Spain aims to have a million electric or hybrid cars on the road by 2014 (though it hasn’t specified how many of each). Britain is trying to persuade Japanese automaker Nissan to make its Sunderland plant the European base for its little electric car the Leaf, and London plans to have 25 000 charging stations hooked up to the grid by 2015.
France has put big money into building a countrywide network of charging stations, as well as a plant to produce electric-car batteries. Not to be left out, Portugal is gearing up to be one of the first markets for Renault-Nissan’s electric cars in 2011.
One country, however, appears to be better prepared than the others: Denmark.
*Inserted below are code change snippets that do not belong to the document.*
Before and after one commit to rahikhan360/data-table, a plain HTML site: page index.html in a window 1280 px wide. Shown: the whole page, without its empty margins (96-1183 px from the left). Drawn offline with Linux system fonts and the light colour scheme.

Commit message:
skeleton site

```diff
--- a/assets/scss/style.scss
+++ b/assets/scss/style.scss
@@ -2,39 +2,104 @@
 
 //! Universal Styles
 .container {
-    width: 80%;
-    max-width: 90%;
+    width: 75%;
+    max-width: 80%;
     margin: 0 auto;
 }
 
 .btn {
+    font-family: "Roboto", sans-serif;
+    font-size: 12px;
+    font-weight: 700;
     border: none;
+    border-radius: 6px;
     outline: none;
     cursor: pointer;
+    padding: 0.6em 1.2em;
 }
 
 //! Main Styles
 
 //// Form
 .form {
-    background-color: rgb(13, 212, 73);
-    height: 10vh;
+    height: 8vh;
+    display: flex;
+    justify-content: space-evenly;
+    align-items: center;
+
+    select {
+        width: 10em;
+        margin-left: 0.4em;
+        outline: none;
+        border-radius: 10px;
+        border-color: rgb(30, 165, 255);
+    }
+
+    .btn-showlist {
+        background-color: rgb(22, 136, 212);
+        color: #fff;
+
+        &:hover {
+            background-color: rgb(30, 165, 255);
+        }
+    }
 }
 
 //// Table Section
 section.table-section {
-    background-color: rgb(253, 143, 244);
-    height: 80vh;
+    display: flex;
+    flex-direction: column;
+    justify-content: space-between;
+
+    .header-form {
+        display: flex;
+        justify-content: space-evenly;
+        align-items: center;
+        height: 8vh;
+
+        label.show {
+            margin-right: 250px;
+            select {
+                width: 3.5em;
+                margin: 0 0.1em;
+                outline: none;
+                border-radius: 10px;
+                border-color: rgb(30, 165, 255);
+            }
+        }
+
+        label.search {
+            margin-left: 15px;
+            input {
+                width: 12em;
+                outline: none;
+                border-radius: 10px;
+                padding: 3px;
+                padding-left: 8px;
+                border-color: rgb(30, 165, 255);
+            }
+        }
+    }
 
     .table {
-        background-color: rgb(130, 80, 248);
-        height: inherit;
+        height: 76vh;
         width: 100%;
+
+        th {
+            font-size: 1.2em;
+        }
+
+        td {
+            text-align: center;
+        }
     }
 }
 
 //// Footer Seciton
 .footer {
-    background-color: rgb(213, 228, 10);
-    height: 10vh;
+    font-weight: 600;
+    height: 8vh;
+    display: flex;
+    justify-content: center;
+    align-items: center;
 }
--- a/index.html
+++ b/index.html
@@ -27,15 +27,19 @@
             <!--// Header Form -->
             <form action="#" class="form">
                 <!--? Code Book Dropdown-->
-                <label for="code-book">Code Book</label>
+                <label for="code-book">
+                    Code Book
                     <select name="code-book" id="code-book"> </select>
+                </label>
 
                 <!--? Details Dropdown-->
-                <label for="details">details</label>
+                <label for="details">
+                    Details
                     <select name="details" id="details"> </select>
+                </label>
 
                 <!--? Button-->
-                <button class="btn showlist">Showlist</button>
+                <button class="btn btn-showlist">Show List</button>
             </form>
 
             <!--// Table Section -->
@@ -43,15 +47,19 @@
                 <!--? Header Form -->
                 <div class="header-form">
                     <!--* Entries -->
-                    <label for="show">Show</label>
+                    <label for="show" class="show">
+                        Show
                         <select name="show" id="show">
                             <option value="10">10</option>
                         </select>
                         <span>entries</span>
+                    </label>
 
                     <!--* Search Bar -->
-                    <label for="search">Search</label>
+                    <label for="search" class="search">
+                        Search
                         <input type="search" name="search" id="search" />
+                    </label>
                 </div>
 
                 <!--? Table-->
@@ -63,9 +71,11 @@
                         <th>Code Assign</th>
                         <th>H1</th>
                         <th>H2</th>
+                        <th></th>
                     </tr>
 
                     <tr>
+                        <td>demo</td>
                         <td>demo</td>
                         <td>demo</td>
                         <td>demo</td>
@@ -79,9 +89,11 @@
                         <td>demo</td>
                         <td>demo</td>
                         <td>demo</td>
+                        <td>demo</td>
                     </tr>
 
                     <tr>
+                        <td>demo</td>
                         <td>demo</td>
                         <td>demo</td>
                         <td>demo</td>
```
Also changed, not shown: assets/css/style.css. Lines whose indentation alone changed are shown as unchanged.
The biggest Danish power company has partnered with a California start-up company, Better Place, to build a nationwide grid to support electric cars, composed of thousands of charging poles in towns and cities and service stations along highways where depleted batteries can be swapped for fresh ones on long trips.
Just as importantly, the Danish government is firmly behind the project. Late last year, it promised not to impose the normal vehicle-registration tax of 180% on electric cars until 2012 — a tax break of at least $40 000 for early buyers — and to provide drivers with free parking in downtown Copenhagen. Not only that, but the company has signed a deal with Renault to supply 100 000 cars — the company’s new Fluence ZE model — to Denmark and Israel by 2016. –– Time.